**TRY IT**
Restate the listing below exactly, images excluded.

(Beginning of STORED DATA)

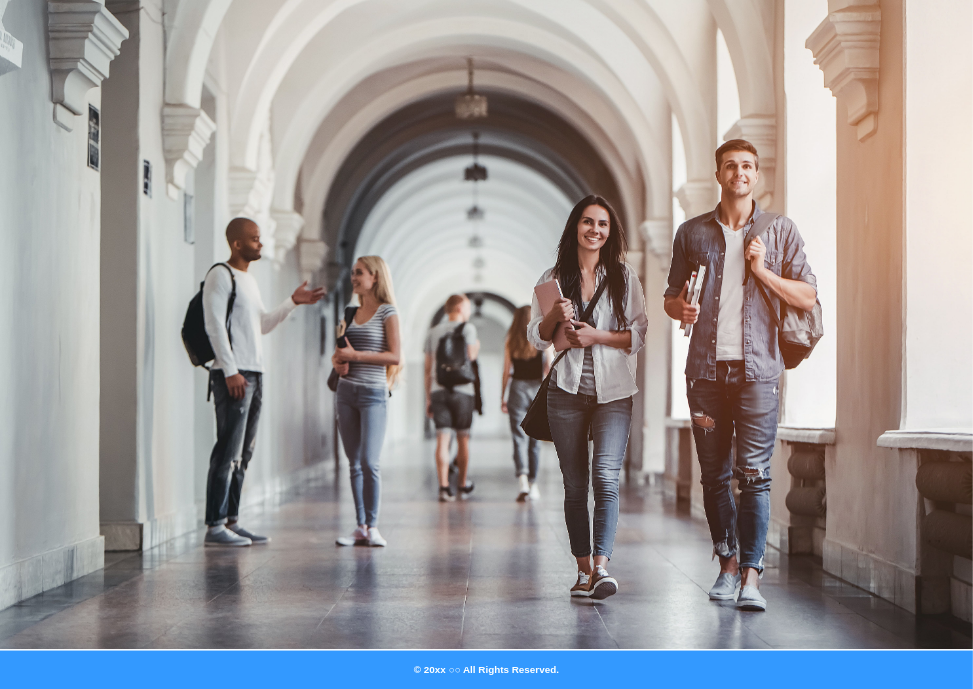
Repository: yamadamutsumi/samurai_HTML-CSS
Page: home.html
The author's editor kept a record of every edit. The page is drawn from the files as they stood at one moment, then again after the next edit.
The browser window is 1280 px wide. The pictures show the whole page, at 76% of full size.
Pictures or frames that could not be fetched are drawn as grey boxes.

Above is the page before.

After the next edit:
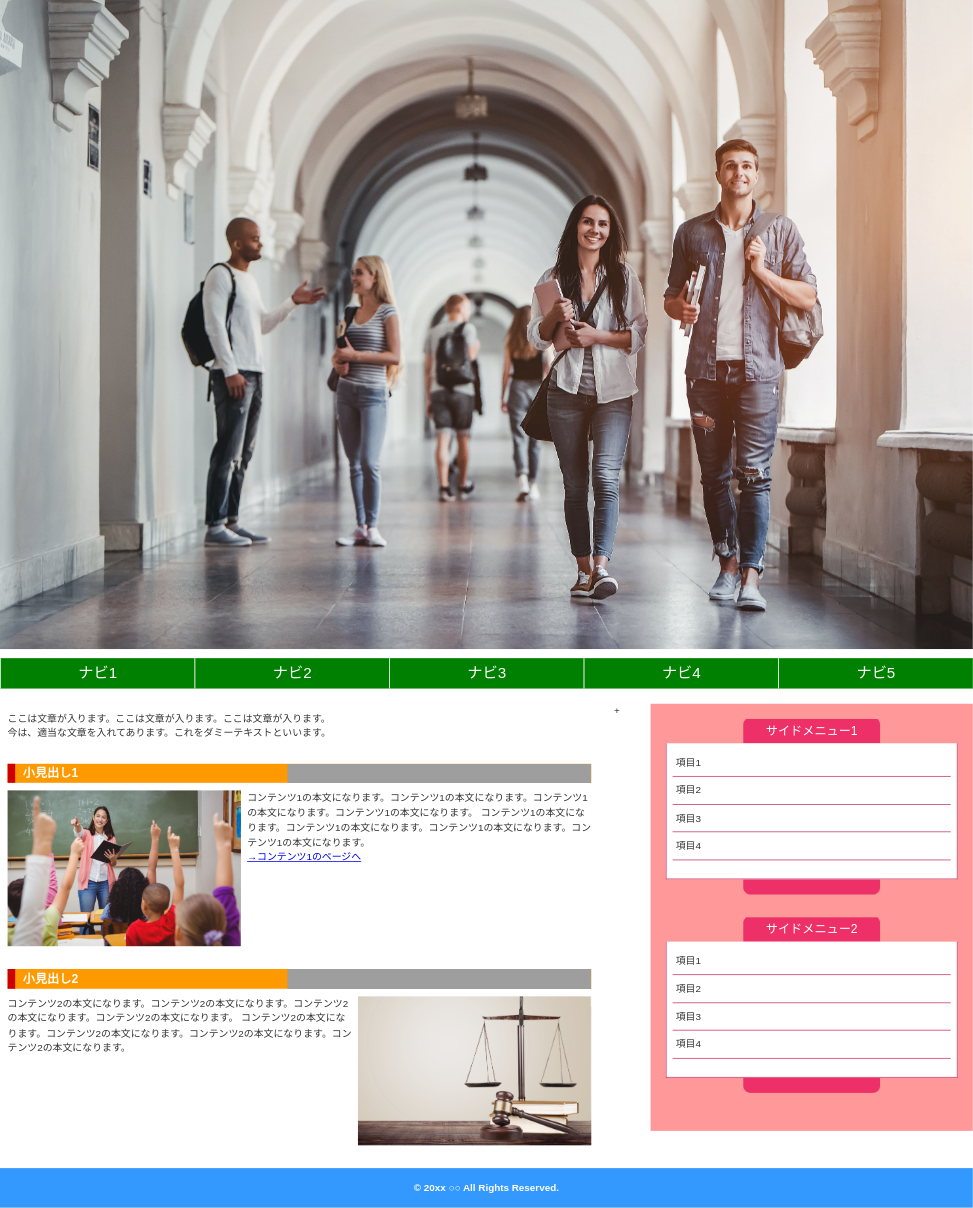
The edit:
--- a/home.html
+++ b/home.html
@@ -10,6 +10,63 @@
             <h1><a href="index.html"><img id="corridor" src="images/corridor.jpg" alt="大学の廊下" /></a></h1>
         </div>
         <div id="wrapper">
+                        <div id="nav">
+                <ul>
+                    <li><a href="home.html">ナビ1</a></li>
+                    <li><a href="#">ナビ2</a></li>
+                    <li><a href="#">ナビ3</a></li>
+                    <li><a href="#">ナビ4</a></li>
+                    <li><a href="#">ナビ5</a></li>
+                </ul>
+            </div>
+                        <div id="container">
+                <div id="main">
+                    <div class="post">
+                        <p>ここは文章が入ります。ここは文章が入ります。ここは文章が入ります。<br />今は、適当な文章を入れてあります。これをダミーテキストといいます。</p>
+                    </div>
+                    <div class="post clearfix">
+                        <h2>小見出し1</h2>
+                        <img class="left" src="images/classroom.jpg" alt="授業風景" />
+                        <p>
+                            コンテンツ1の本文になります。コンテンツ1の本文になります。コンテンツ1の本文になります。コンテンツ1の本文になります。
+                            コンテンツ1の本文になります。コンテンツ1の本文になります。コンテンツ1の本文になります。コンテンツ1の本文になります。
+                        </p>
+                        <p><a href="#">→コンテンツ1のページへ</a></p>
+                    </div>
+                    <div class="post clearfix">
+                        <h2>小見出し2</h2>
+                        <img class="right" src="images/scale.jpg" alt="天秤" />
+                        <p>
+                            コンテンツ2の本文になります。コンテンツ2の本文になります。コンテンツ2の本文になります。コンテンツ2の本文になります。
+                            コンテンツ2の本文になります。コンテンツ2の本文になります。コンテンツ2の本文になります。コンテンツ2の本文になります。
+                        </p>
+                    </div>
+                </div>
+                +                <div id="side">
+                    <div class="box">
+                        <h2>サイドメニュー1</h2>
+                        <div class="boxBody">
+                            <ul>
+                                <li>項目1</li>
+                                <li>項目2</li>
+                                <li>項目3</li>
+                                <li>項目4</li>
+                            </ul>
+                        </div>
+                    </div>
+                    <div class="box">
+                        <h2>サイドメニュー2</h2>
+                        <div class="boxBody">
+                            <ul>
+                                <li>項目1</li>
+                                <li>項目2</li>
+                                <li>項目3</li>
+                                <li>項目4</li>
+                            </ul>
+                        </div>
+                    </div>
+                </div>
+            </div>
         </div>
                 <div id="footer">
             <p>&copy; 20xx ○○ All Rights Reserved.</p>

(End of STORED DATA)

**PROBLEM SOLUTION**
Repository: yamadamutsumi/samurai_HTML-CSS
Page: home.html
The author's editor kept a record of every edit. The page is drawn from the files as they stood at one moment, then again after the next edit.
The browser window is 1280 px wide. The pictures show the whole page, at 76% of full size.
Pictures or frames that could not be fetched are drawn as grey boxes.

Above is the page before.

After the next edit:
The edit:
--- a/home.html
+++ b/home.html
@@ -10,6 +10,63 @@
             <h1><a href="index.html"><img id="corridor" src="images/corridor.jpg" alt="大学の廊下" /></a></h1>
         </div>
         <div id="wrapper">
+                        <div id="nav">
+                <ul>
+                    <li><a href="home.html">ナビ1</a></li>
+                    <li><a href="#">ナビ2</a></li>
+                    <li><a href="#">ナビ3</a></li>
+                    <li><a href="#">ナビ4</a></li>
+                    <li><a href="#">ナビ5</a></li>
+                </ul>
+            </div>
+                        <div id="container">
+                <div id="main">
+                    <div class="post">
+                        <p>ここは文章が入ります。ここは文章が入ります。ここは文章が入ります。<br />今は、適当な文章を入れてあります。これをダミーテキストといいます。</p>
+                    </div>
+                    <div class="post clearfix">
+                        <h2>小見出し1</h2>
+                        <img class="left" src="images/classroom.jpg" alt="授業風景" />
+                        <p>
+                            コンテンツ1の本文になります。コンテンツ1の本文になります。コンテンツ1の本文になります。コンテンツ1の本文になります。
+                            コンテンツ1の本文になります。コンテンツ1の本文になります。コンテンツ1の本文になります。コンテンツ1の本文になります。
+                        </p>
+                        <p><a href="#">→コンテンツ1のページへ</a></p>
+                    </div>
+                    <div class="post clearfix">
+                        <h2>小見出し2</h2>
+                        <img class="right" src="images/scale.jpg" alt="天秤" />
+                        <p>
+                            コンテンツ2の本文になります。コンテンツ2の本文になります。コンテンツ2の本文になります。コンテンツ2の本文になります。
+                            コンテンツ2の本文になります。コンテンツ2の本文になります。コンテンツ2の本文になります。コンテンツ2の本文になります。
+                        </p>
+                    </div>
+                </div>
+                +                <div id="side">
+                    <div class="box">
+                        <h2>サイドメニュー1</h2>
+                        <div class="boxBody">
+                            <ul>
+                                <li>項目1</li>
+                                <li>項目2</li>
+                                <li>項目3</li>
+                                <li>項目4</li>
+                            </ul>
+                        </div>
+                    </div>
+                    <div class="box">
+                        <h2>サイドメニュー2</h2>
+                        <div class="boxBody">
+                            <ul>
+                                <li>項目1</li>
+                                <li>項目2</li>
+                                <li>項目3</li>
+                                <li>項目4</li>
+                            </ul>
+                        </div>
+                    </div>
+                </div>
+            </div>
         </div>
                 <div id="footer">
             <p>&copy; 20xx ○○ All Rights Reserved.</p>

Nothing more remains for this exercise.